Objective: To determine whether computer and internet use by persons post spinal cord injury (SCI) is sufficiently prevalent and broad-based to consider using this technology as a long-term treatment modality for patients who have sustained SCI. Design: A multicenter cohort study. Setting: Twenty-six past and current U.S. regional Model Spinal Cord Injury Systems. Participants: Patients with traumatic SCI (N 2926) with follow-up interviews between 2004 and 2006, conducted at 1 or 5 years postinjury. Interventions: Not applicable. Results: Results revealed that 69.2% of participants with SCI used a computer; 94.2% of computer users accessed the internet. Among computer users, 19.1% used assistive devices for computer access. Of the internet users, 68.6% went online 5 to 7 days a week. The most frequent use for internet was e-mail (90.5%) and shopping sites (65.8%), followed by health sites (61.1%). We found no statistically significant difference in computer use by sex or level of neurologic injury, and no difference in internet use by level of neurologic injury. Computer and internet access differed significantly by age, with use decreasing as age group increased. The highest computer and internet access rates were seen among participants injured before the age of 18. Computer and internet use varied by race: 76% of white compared with 46% of black subjects were computer users (P .001), and 95.3% of white respondents who used computers used the internet, compared with 87.6% of black respondents (P .001). Internet use increased with education level (P .001): eighty-six percent of participants who did not graduate from high school or receive a degree used the internet, while over 97% of those with a college or associate’s degree did. Conclusions: While the internet holds considerable potential as a long-term treatment modality after SCI, limited access to the internet by those who are black, those injured after age 18, and those with less education does reduce its usefulness in the short term for these subgroups.

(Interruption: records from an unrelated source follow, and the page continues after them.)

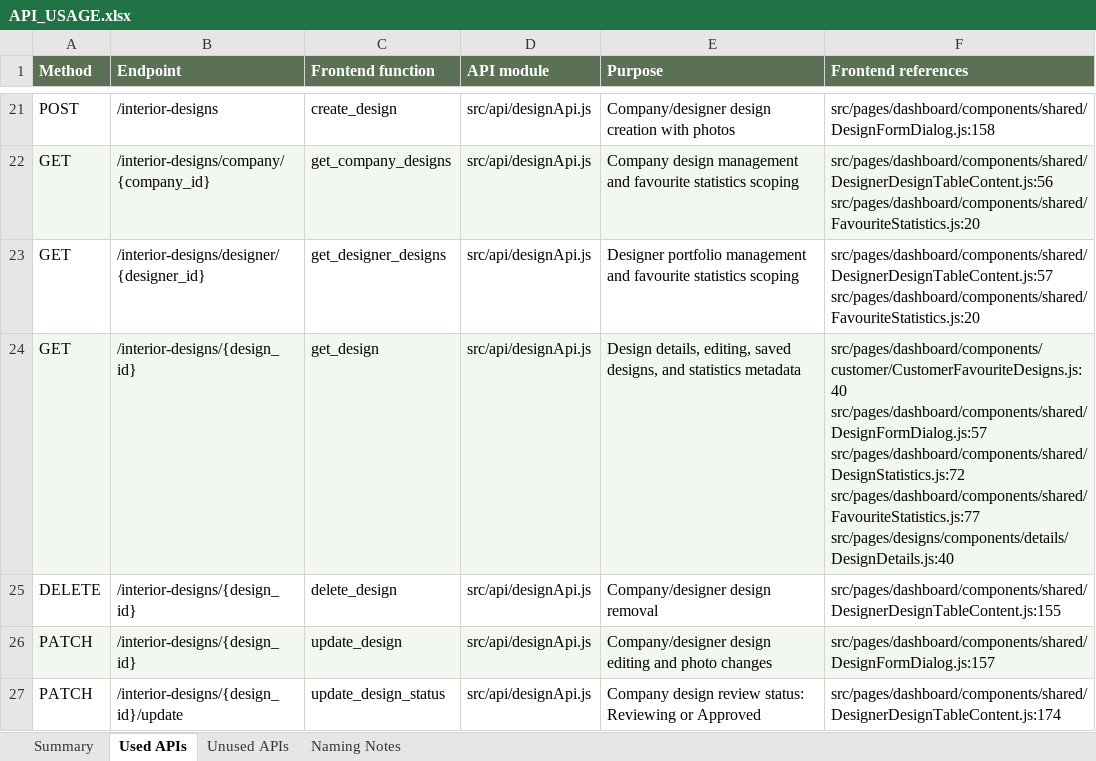
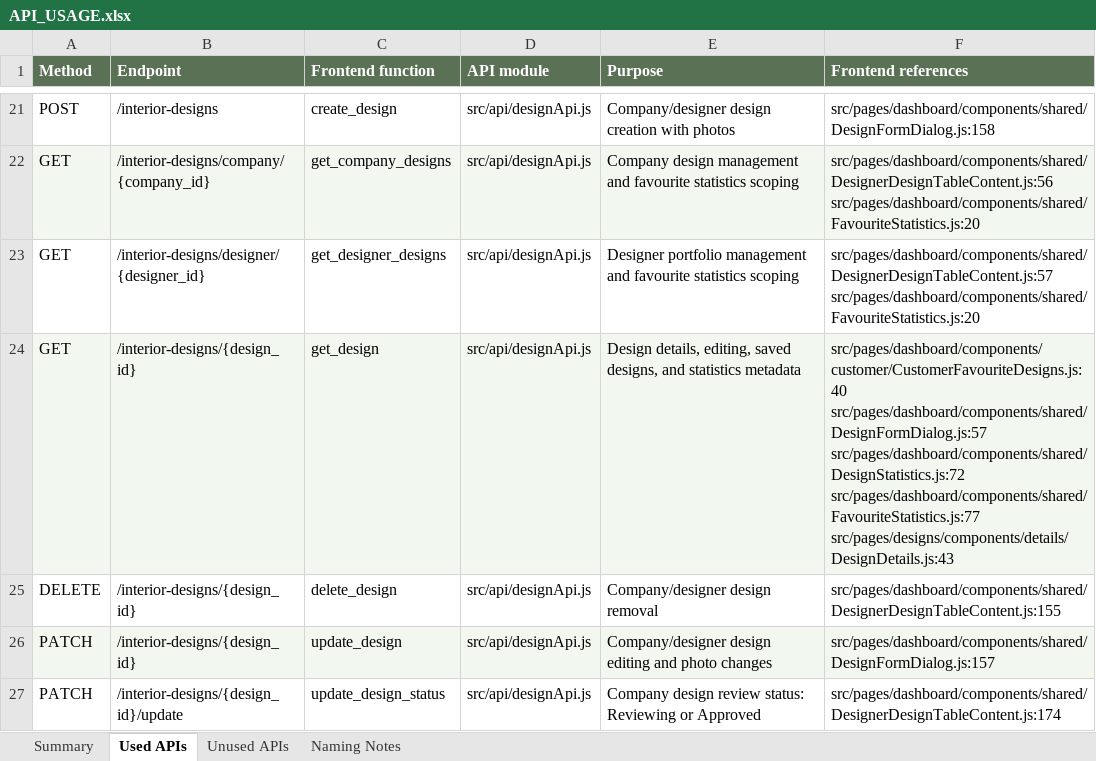
Before and after one commit to Aung200/CSIT314_AltF4_frontend, an Excel workbook: API_USAGE.xlsx, sheet Used APIs, drawn as a sheet; only a part is shown, gaps mark what is left out; values as stored, in another font and other column widths than the file's, no borders; ↵ is a line break in a cell; the diff covers the shown part only; the diff names each change by its address in the sheet, - before the commit and + after, or states it on an @@ line.

```diff
--- a/API_USAGE.xlsx (sheet Used APIs)
+++ b/API_USAGE.xlsx (sheet Used APIs)
-F24 (Frontend references): …src/pages/dashboard/components/shared/DesignStatistics.js:72 ↵ src/pages/dashboard/components/shared/FavouriteStatistics.js:77 ↵ src/pages/designs/components/details/DesignDetails.js:40
+F24 (Frontend references): …src/pages/dashboard/components/shared/DesignStatistics.js:72 ↵ src/pages/dashboard/components/shared/FavouriteStatistics.js:77 ↵ src/pages/designs/components/details/DesignDetails.js:43
```
Also changed, not shown: 8 edited cells elsewhere in this sheet, 5 other files.
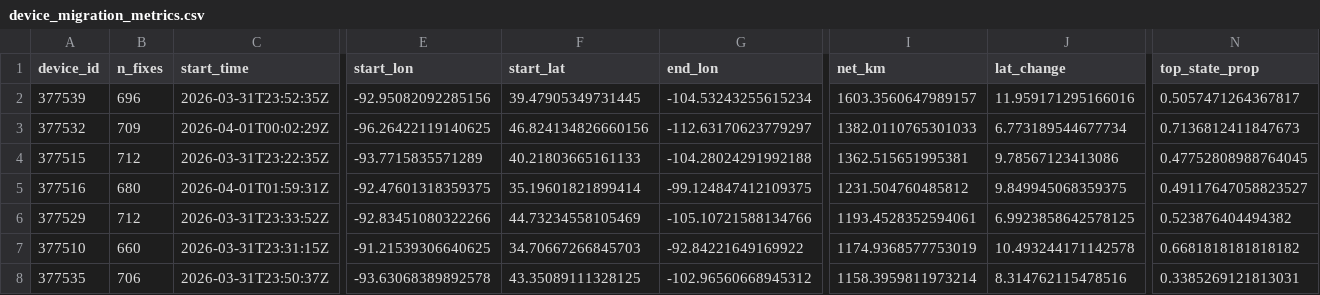
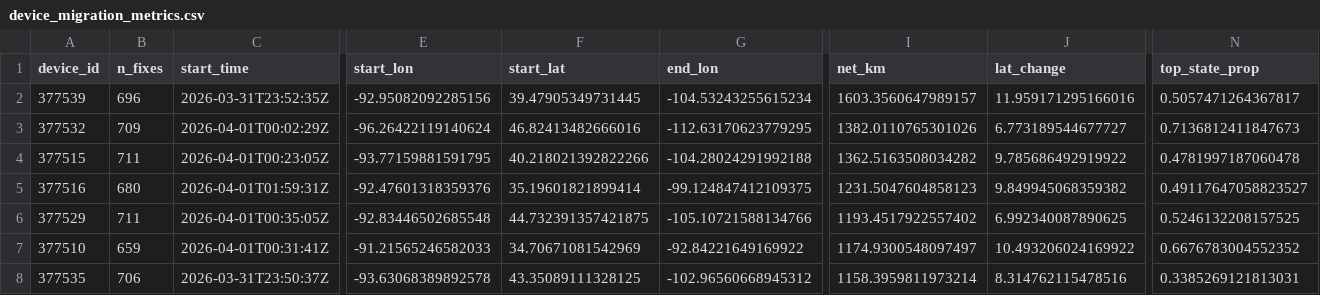
Before and after one commit to askrenr/TransmitterUpdate, a CSV file: docs/data/device_migration_metrics.csv, drawn as a sheet; only a part is shown, gaps mark what is left out; the diff covers the shown part only; the diff names each change by its address in the sheet, - before the commit and + after, or states it on an @@ line.

```diff
--- a/docs/data/device_migration_metrics.csv
+++ b/docs/data/device_migration_metrics.csv
-E3 (start_lon): -96.26422119140625
+E3 (start_lon): -96.26422119140624
-F3 (start_lat): 46.824134826660156
+F3 (start_lat): 46.82413482666016
-G3 (end_lon): -112.63170623779297
+G3 (end_lon): -112.63170623779295
-I3 (net_km): 1382.0110765301033
+I3 (net_km): 1382.0110765301026
-J3 (lat_change): 6.773189544677734
+J3 (lat_change): 6.773189544677727
-B4 (n_fixes): 712
+B4 (n_fixes): 711
-C4 (start_time): 2026-03-31T23:22:35Z
+C4 (start_time): 2026-04-01T00:23:05Z
-E4 (start_lon): -93.7715835571289
+E4 (start_lon): -93.77159881591795
-F4 (start_lat): 40.21803665161133
+F4 (start_lat): 40.218021392822266
-I4 (net_km): 1362.515651995381
+I4 (net_km): 1362.5163508034282
-J4 (lat_change): 9.78567123413086
+J4 (lat_change): 9.785686492919922
-N4 (top_state_prop): 0.47752808988764045
+N4 (top_state_prop): 0.4781997187060478
-E5 (start_lon): -92.47601318359375
+E5 (start_lon): -92.47601318359376
-I5 (net_km): 1231.504760485812
+I5 (net_km): 1231.5047604858123
-J5 (lat_change): 9.849945068359375
+J5 (lat_change): 9.849945068359382
-B6 (n_fixes): 712
+B6 (n_fixes): 711
-C6 (start_time): 2026-03-31T23:33:52Z
+C6 (start_time): 2026-04-01T00:35:05Z
-E6 (start_lon): -92.83451080322266
+E6 (start_lon): -92.83446502685548
-F6 (start_lat): 44.73234558105469
+F6 (start_lat): 44.732391357421875
-I6 (net_km): 1193.4528352594061
+I6 (net_km): 1193.4517922557402
-J6 (lat_change): 6.9923858642578125
+J6 (lat_change): 6.992340087890625
-N6 (top_state_prop): 0.523876404494382
+N6 (top_state_prop): 0.5246132208157525
-B7 (n_fixes): 660
+B7 (n_fixes): 659
-C7 (start_time): 2026-03-31T23:31:15Z
+C7 (start_time): 2026-04-01T00:31:41Z
-E7 (start_lon): -91.21539306640625
+E7 (start_lon): -91.21565246582033
-F7 (start_lat): 34.70667266845703
+F7 (start_lat): 34.70671081542969
-I7 (net_km): 1174.9368577753019
+I7 (net_km): 1174.9300548097497
-J7 (lat_change): 10.493244171142578
+J7 (lat_change): 10.493206024169922
-N7 (top_state_prop): 0.6681818181818182
+N7 (top_state_prop): 0.6676783004552352
```
Also changed, not shown: 157 edited cells elsewhere in this file, docs/data/device_state_province.csv, docs/data/state_province_proportions.csv, 5 other files.
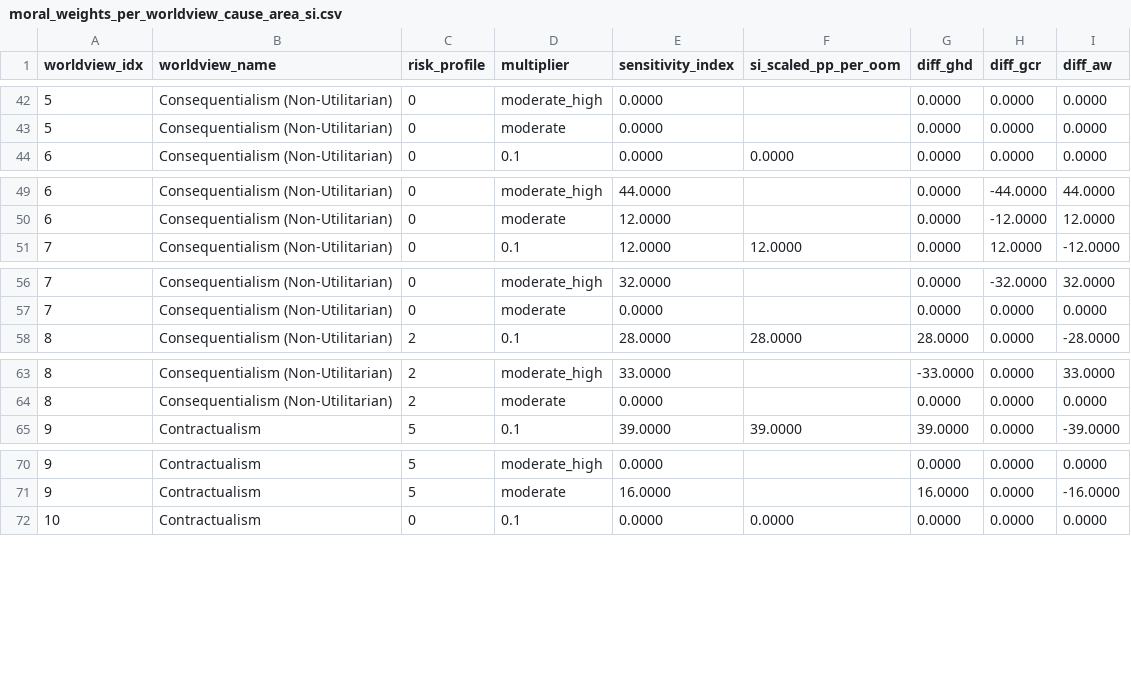
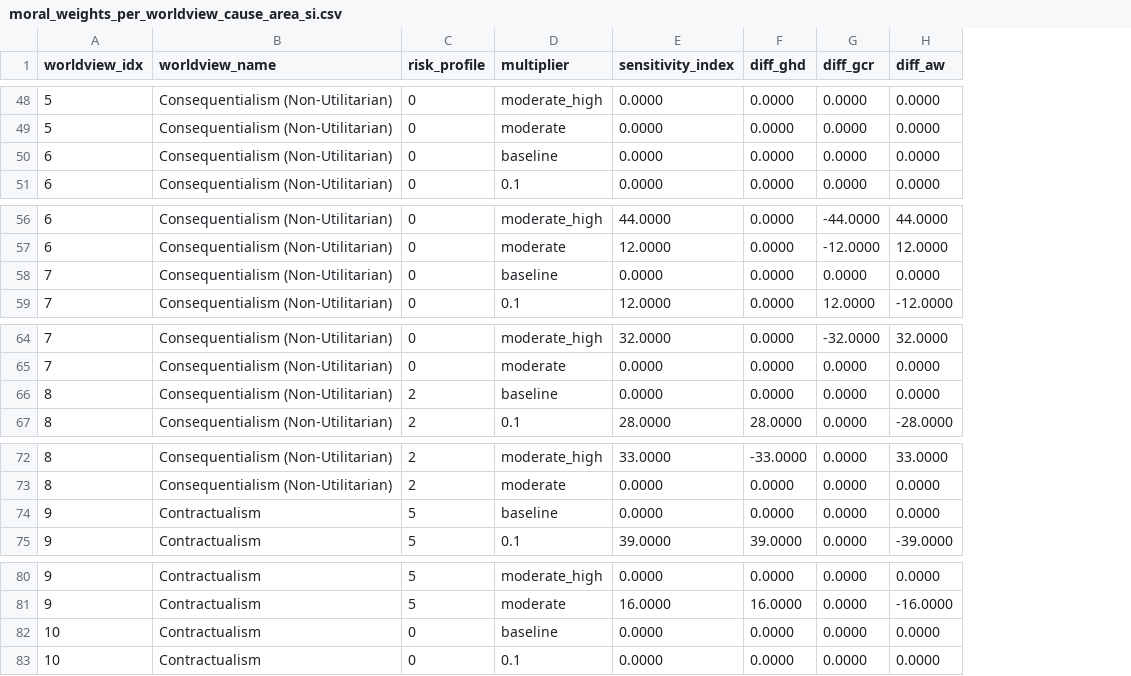
Before and after one commit to laurakduffy/quiz-data-combined, a CSV file: sensitivity-analysis/moral-weights/outputs/cause/moral_weights_per_worldview_cause_area_si.csv, drawn as a sheet; only a part is shown, gaps mark what is left out; removed rows and columns are numbered as before the commit, all else as after; the diff covers the shown part only; the diff names each change by its address in the sheet, - before the commit and + after, or states it on an @@ line.

```diff
--- a/sensitivity-analysis/moral-weights/outputs/cause/moral_weights_per_worldview_cause_area_si.csv
+++ b/sensitivity-analysis/moral-weights/outputs/cause/moral_weights_per_worldview_cause_area_si.csv
-column F (si_scaled_pp_per_oom), row 44: 0.0000; row 51: 12.0000; row 58: 28.0000; row 65: 39.0000; row 72: 0.0000
+row 50: 6 | Consequentialism (Non-Utilitarian) | 0 | baseline | 0.0000 | 0.0000 | 0.0000 | 0.0000
+row 58: 7 | Consequentialism (Non-Utilitarian) | 0 | baseline | 0.0000 | 0.0000 | 0.0000 | 0.0000
+row 66: 8 | Consequentialism (Non-Utilitarian) | 2 | baseline | 0.0000 | 0.0000 | 0.0000 | 0.0000
+row 74: 9 | Contractualism | 5 | baseline | 0.0000 | 0.0000 | 0.0000 | 0.0000
+row 82: 10 | Contractualism | 0 | baseline | 0.0000 | 0.0000 | 0.0000 | 0.0000
```
Also changed, not shown: 9 added rows elsewhere in this file, sensitivity-analysis/moral-weights/outputs/cause/moral_weights_overall_cause_area_si.csv, sensitivity-analysis/moral-weights/outputs/fund/moral_weights_overall_si.csv, 28 other files.
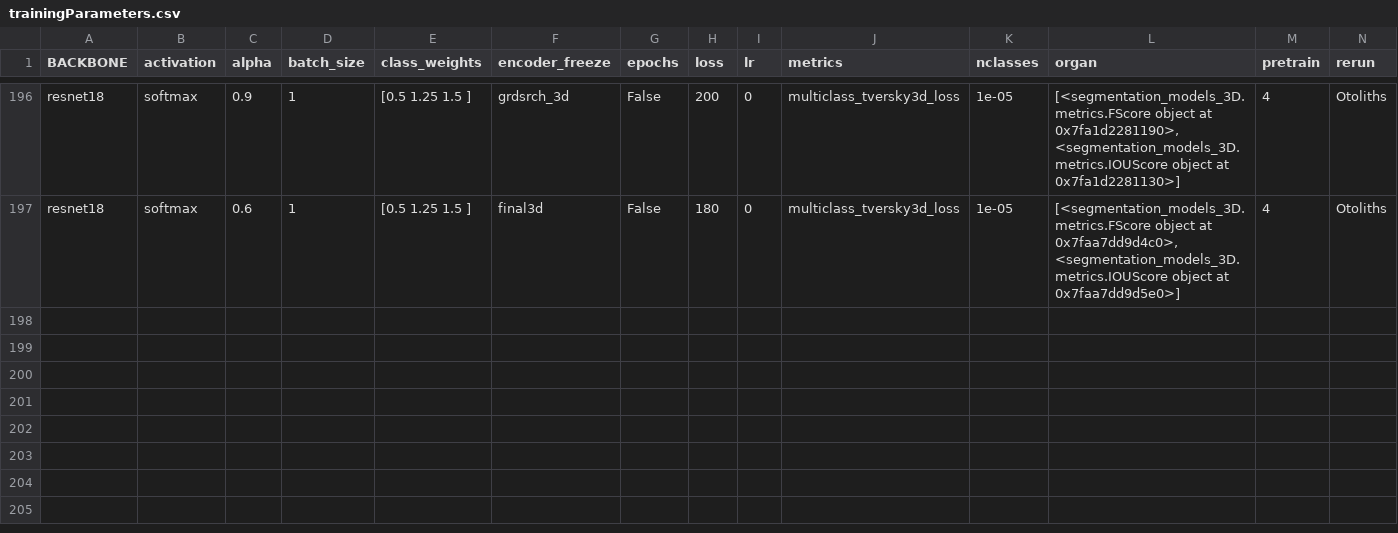
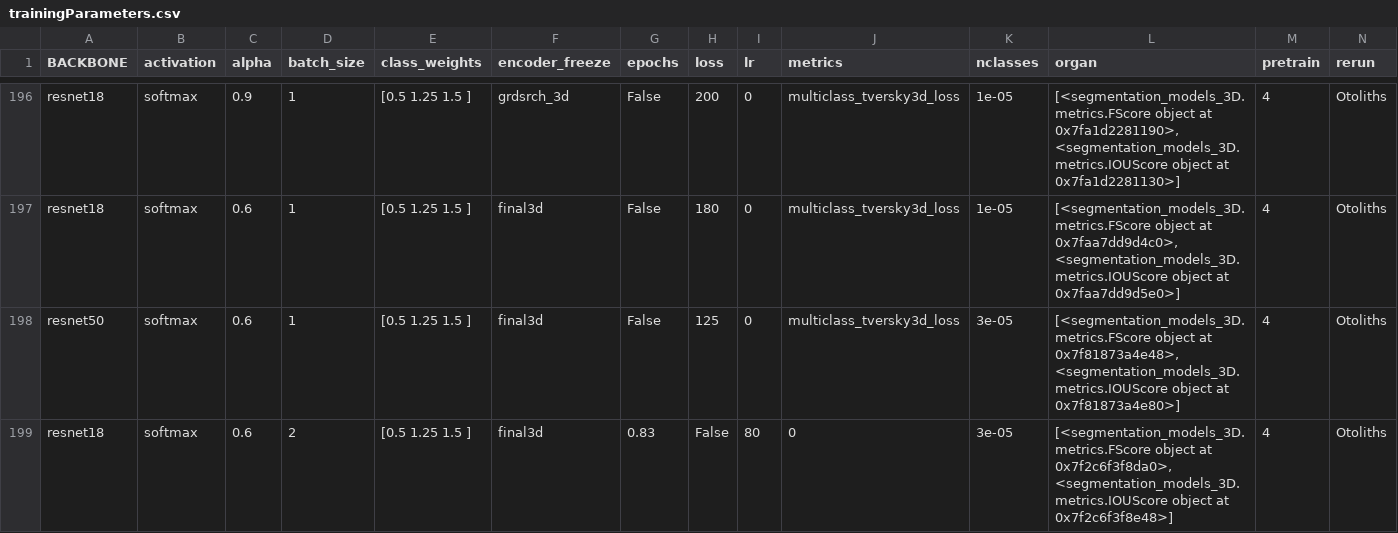
Before and after one commit to wahabk/ctfishpy, a CSV file: output/Model/trainingParameters.csv, drawn as a sheet; only a part is shown, gaps mark what is left out; rows hold the shown columns only; the diff names each change by its address in the sheet, - before the commit and + after, or states it on an @@ line.

```diff
--- a/output/Model/trainingParameters.csv
+++ b/output/Model/trainingParameters.csv
+row 198: resnet50 | softmax | 0.6 | 1 | [0.5 1.25 1.5 ] | final3d | False | 125 | 0 | multiclass_tversky3d_loss | 3e-05 | [<segmentation_models_3D.metrics.FScore object at 0x7f81873a4e48>, <segmentation_models_3D.metrics.IOUScore object at 0x7f81873a4e80>] | 4 | Otoliths
+row 199: resnet18 | softmax | 0.6 | 2 | [0.5 1.25 1.5 ] | final3d | 0.83 | False | 80 | 0 | 3e-05 | [<segmentation_models_3D.metrics.FScore object at 0x7f2c6f3f8da0>, <segmentation_models_3D.metrics.IOUScore object at 0x7f2c6f3f8e48>] | 4 | Otoliths
```
Also changed, not shown: 24 other files.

Goodman, N.; Jette, A.; Houlihan, B.; Williams, S.
Author Address(es):

Some items may be available for document delivery from the National Rehabilitation Information Center. Make a note of the title and any accession number and contact NARIC at 800-346-2742 to request a copy. There is a charge for document delivery from the NARIC collection.